Flour may not be the first product that comes to mind when you think foodborne illness, but the threat of flour contamination by pathogens such as E. coli and Salmonella is real. Concerns about the presence of pathogens prompted a number of flour recalls in 2019, including recalls of products sold under such well-known labels as Pillsbury and King Arthur.
A Toronto-based company called Agri-Neo has announced the availability of an organic, nonthermal technology designed to achieve microbial reduction greater than 99.9% in flour. The novel new technology, which is called Neo-Temper, offers millers an alternative to heat treatment of flour. Heat treatment is not considered an optimal approach because of its cost and the fact that it adds extra steps to the milling process and can degrade the quality of flour.
With Neo-Temper, an organic liquid solution is mixed with water deployed during the tempering process of flour milling. This technique destroys pathogens on the surface of wheat kernels and in cracks and crevices that may harbor pathogens. Because the process does not use heat, it preserves flour’s nutritional content and functionality. In addition, the liquid solution later biodegrades, which means that it is considered a processing aid by regulators, and no product labeling is required.
“Flour is a top three food staple in our daily lives, yet to date the industry has not had a commercially viable solution to address the recurring number of flour recalls we are seeing due to E. coli and Salmonella contamination within this highly consumed ingredient,” says Rob Wong, president of Agri-Neo.
The company has completed four commercial validations of Neo-Temper in flour mills in the United States and Canada and reports that it has a waiting list of North American companies interested in utilizing the process.
Insights into the diets of the tiny common fruit fly may help provide understandings into how humans evolved to eat what we eat, according to new research published in Cell Reports and a press release from Kyoto University.
An international team of scientists led by the University of Goettingen has developed a new approach to identifying the genes that control plant traits.
Earth’s soil is becoming more saline, and as it does, growing crops becomes more difficult or impossible.

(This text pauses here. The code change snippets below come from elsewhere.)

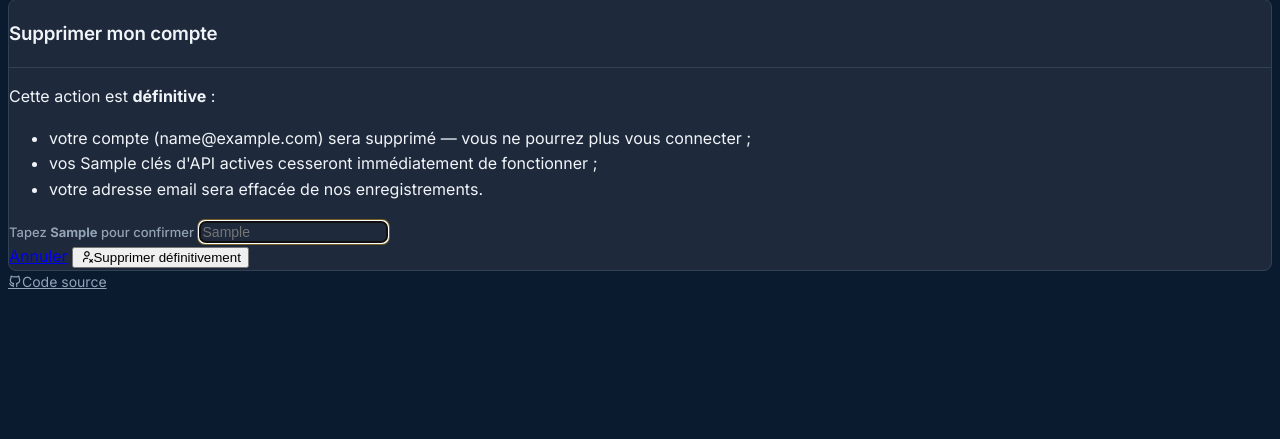
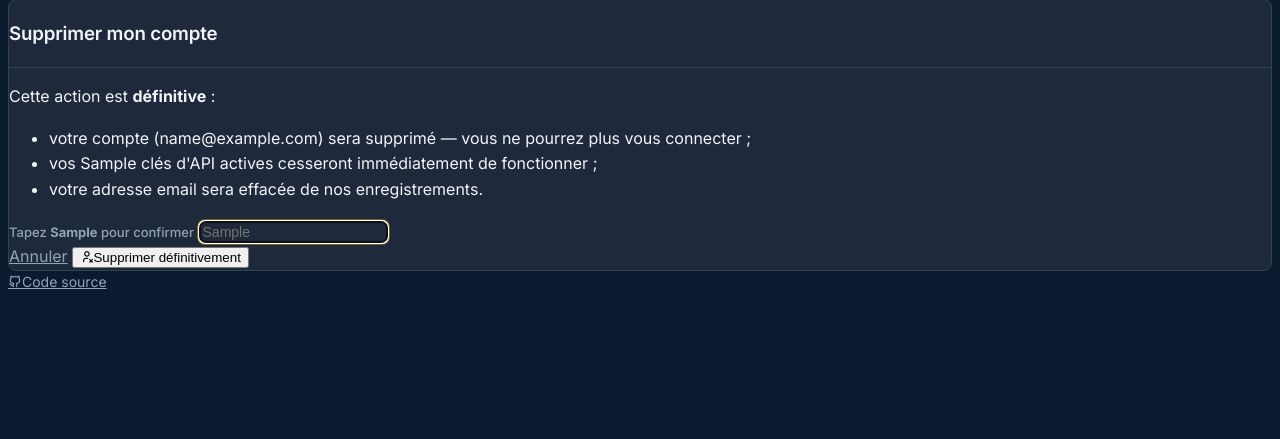
Before and after one commit to nad213/electricity-project, a Django app: template webapp/consommation/templates/consommation/delete_account.html in a window 1280 px wide. Shown: the part 361-800 px from the top of the page. Run offline with Django 5.2, Linux system fonts and the light colour scheme; the template is opened without the code that fills it: most values are stand-ins (such as "Sample title", 1, 10 or a date in 2020); some libraries are stand-ins or nearby versions.

Commit message:
fix(compte): rend le bouton Annuler visible sur la page de suppression
Co-Authored-By: Claude Fable 5 <noreply@anthropic.com>

```diff
--- a/webapp/consommation/templates/consommation/delete_account.html
+++ b/webapp/consommation/templates/consommation/delete_account.html
@@ -25,7 +25,7 @@
                                autofocus required placeholder="{{ confirm_word }}">
                     </div>
                     <div class="d-flex justify-content-between">
-                        <a href="{% url 'consommation:accueil' %}" class="btn">Annuler</a>
+                        <a href="{% url 'consommation:accueil' %}" class="btn btn-outline-secondary">Annuler</a>
                         <button type="submit" class="btn btn-danger">
                             <i class="ti ti-user-x me-2"></i>Supprimer définitivement
                         </button>
```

Scientists at Brigham Young University (BYU) may have discovered a way to prevent soil salinity from ruining crops and crop yields.

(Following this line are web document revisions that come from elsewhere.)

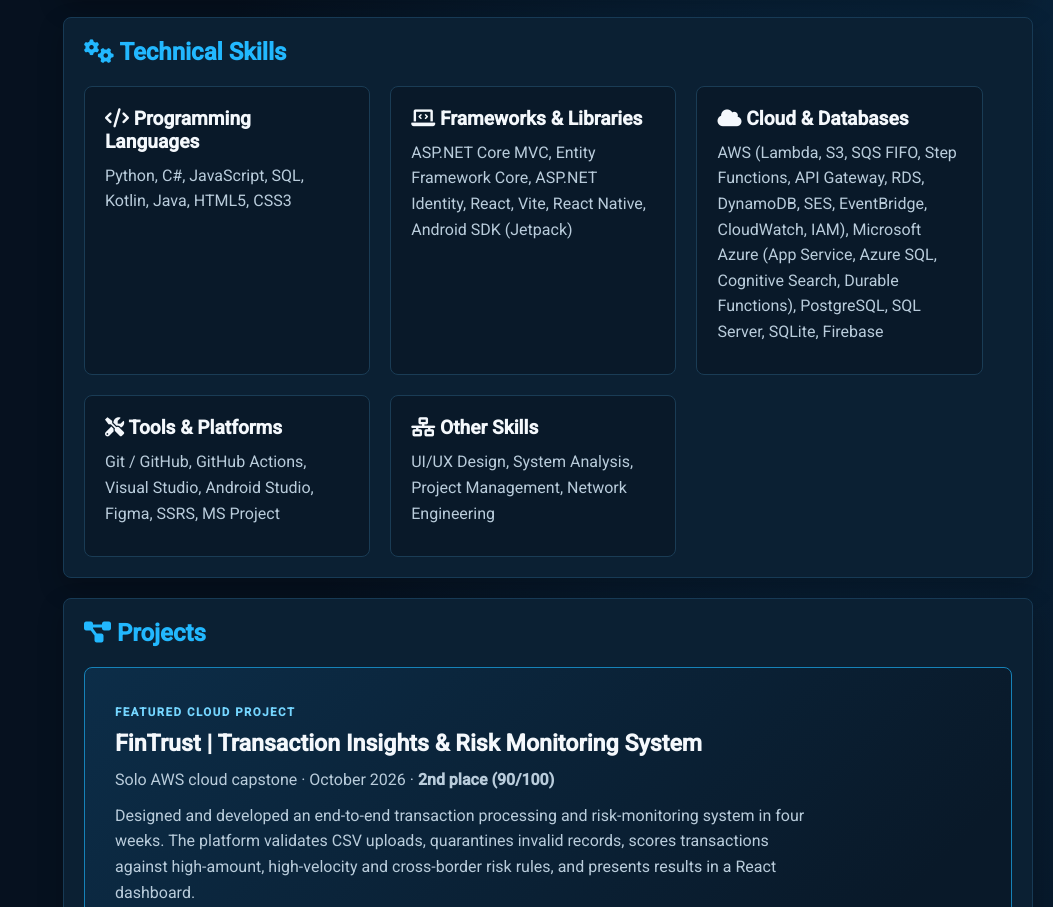
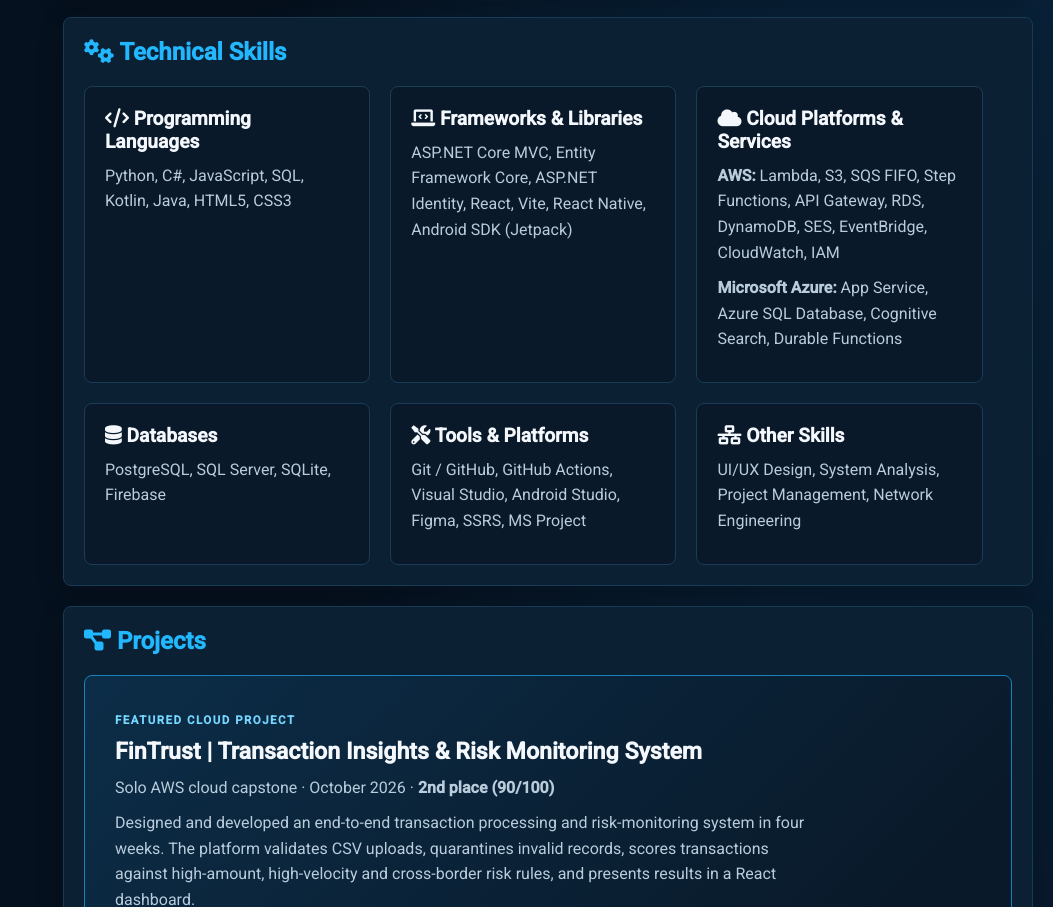
Before and after one commit to SandeepHarii/Sandeep-Hari-CV, a plain HTML site: page index.html in a window 1280 px wide. Shown: the part 1588-2495 px from the top of the page, without its empty margins (227-1280 px from the left). Drawn offline with Linux system fonts and the light colour scheme.

Commit message:
refactor: separate cloud services and databases into focused skills cards

```diff
--- a/index.html
+++ b/index.html
@@ -134,8 +134,13 @@
           <p>ASP.NET Core MVC, Entity Framework Core, ASP.NET Identity, React, Vite, React Native, Android SDK (Jetpack)</p>
         </div>
         <div class="card">
-          <h3><i class="fas fa-cloud"></i> Cloud & Databases</h3>
-          <p>AWS (Lambda, S3, SQS FIFO, Step Functions, API Gateway, RDS, DynamoDB, SES, EventBridge, CloudWatch, IAM), Microsoft Azure (App Service, Azure SQL, Cognitive Search, Durable Functions), PostgreSQL, SQL Server, SQLite, Firebase</p>
+          <h3><i class="fas fa-cloud"></i> Cloud Platforms & Services</h3>
+          <p><strong>AWS:</strong> Lambda, S3, SQS FIFO, Step Functions, API Gateway, RDS, DynamoDB, SES, EventBridge, CloudWatch, IAM</p>
+          <p><strong>Microsoft Azure:</strong> App Service, Azure SQL Database, Cognitive Search, Durable Functions</p>
+        </div>
+        <div class="card">
+          <h3><i class="fas fa-database"></i> Databases</h3>
+          <p>PostgreSQL, SQL Server, SQLite, Firebase</p>
         </div>
         <div class="card">
           <h3><i class="fas fa-tools"></i> Tools & Platforms</h3>
```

Research with a mouse model coupled with an analysis of human clinical trial data have suggested that bioactive compound(s) in broccoli and other cruciferous vegetables may reduce the progression of kidney disease in mice and humans with a specific genetic makeup.
Hodgson Mill has announced a voluntary national recall of specific lots of its Unbleached All-Purpose White Wheat Flour (5 lb).

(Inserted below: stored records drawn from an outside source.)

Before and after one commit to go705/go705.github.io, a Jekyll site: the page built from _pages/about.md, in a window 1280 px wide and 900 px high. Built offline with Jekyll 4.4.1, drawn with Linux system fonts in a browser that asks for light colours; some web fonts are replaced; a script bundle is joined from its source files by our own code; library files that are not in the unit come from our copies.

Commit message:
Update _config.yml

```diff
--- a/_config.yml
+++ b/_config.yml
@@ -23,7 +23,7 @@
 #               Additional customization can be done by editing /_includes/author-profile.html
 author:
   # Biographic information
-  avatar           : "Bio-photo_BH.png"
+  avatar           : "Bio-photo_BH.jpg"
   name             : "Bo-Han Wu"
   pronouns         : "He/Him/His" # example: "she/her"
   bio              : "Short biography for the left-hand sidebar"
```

The U.S. Trump administration has reached an agreement with the government of South Korea on market access for U.S. rice.
Gruppo Grigi has reached an agreement with IBM Food Trust for Aliveris brand pasta to use IBM Food Trust to trace the provenance of their pasta, which is made from 100% organic Italian wheat using non-GMO soybeans, and was produced in facilities using the traditional bronze drawn method of forming the pasta shape.
The U.S. Food and Drug Administration (FDA) has issued the 2019 edition of the Voluntary National Retail Food Regulatory Program Standards (Retail Program Standards), which define the key elements of an effective retail food regulatory program for state, local, tribal, and territorial food regulatory jurisdictions.